Provided material
###

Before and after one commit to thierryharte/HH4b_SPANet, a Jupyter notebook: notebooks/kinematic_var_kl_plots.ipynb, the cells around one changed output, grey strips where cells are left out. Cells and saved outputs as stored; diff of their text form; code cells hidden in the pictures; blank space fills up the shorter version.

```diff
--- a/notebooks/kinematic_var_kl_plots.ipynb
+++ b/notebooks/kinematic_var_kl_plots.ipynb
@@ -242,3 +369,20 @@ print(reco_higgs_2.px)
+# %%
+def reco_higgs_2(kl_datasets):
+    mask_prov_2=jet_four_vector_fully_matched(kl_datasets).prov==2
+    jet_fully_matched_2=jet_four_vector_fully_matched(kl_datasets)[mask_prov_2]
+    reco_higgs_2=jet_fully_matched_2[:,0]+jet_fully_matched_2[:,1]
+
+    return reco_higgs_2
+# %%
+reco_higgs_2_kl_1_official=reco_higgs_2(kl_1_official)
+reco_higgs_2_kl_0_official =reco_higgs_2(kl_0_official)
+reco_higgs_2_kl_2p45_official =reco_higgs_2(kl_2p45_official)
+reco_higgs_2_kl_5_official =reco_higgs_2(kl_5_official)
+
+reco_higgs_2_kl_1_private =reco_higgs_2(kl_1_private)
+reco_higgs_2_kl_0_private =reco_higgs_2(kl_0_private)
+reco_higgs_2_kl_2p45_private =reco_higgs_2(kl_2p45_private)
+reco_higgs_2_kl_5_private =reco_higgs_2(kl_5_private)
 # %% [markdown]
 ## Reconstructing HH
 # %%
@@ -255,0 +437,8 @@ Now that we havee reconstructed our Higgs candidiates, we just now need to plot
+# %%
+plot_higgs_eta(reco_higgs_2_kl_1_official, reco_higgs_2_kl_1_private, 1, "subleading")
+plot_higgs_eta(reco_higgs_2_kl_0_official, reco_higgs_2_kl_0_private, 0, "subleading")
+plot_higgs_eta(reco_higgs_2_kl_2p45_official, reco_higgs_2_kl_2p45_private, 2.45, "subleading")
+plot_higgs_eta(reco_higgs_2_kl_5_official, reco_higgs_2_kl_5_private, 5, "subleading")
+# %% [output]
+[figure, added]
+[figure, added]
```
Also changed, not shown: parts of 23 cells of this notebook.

###

Instructions for the task
Copy each line of the listing that holds the word "ipynb".

Response
Before and after one commit to thierryharte/HH4b_SPANet, a Jupyter notebook: notebooks/kinematic_var_kl_plots.ipynb, the cells around one changed output, grey strips where cells are left out. Cells and saved outputs as stored; diff of their text form; code cells hidden in the pictures; blank space fills up the shorter version.
--- a/notebooks/kinematic_var_kl_plots.ipynb
+++ b/notebooks/kinematic_var_kl_plots.ipynb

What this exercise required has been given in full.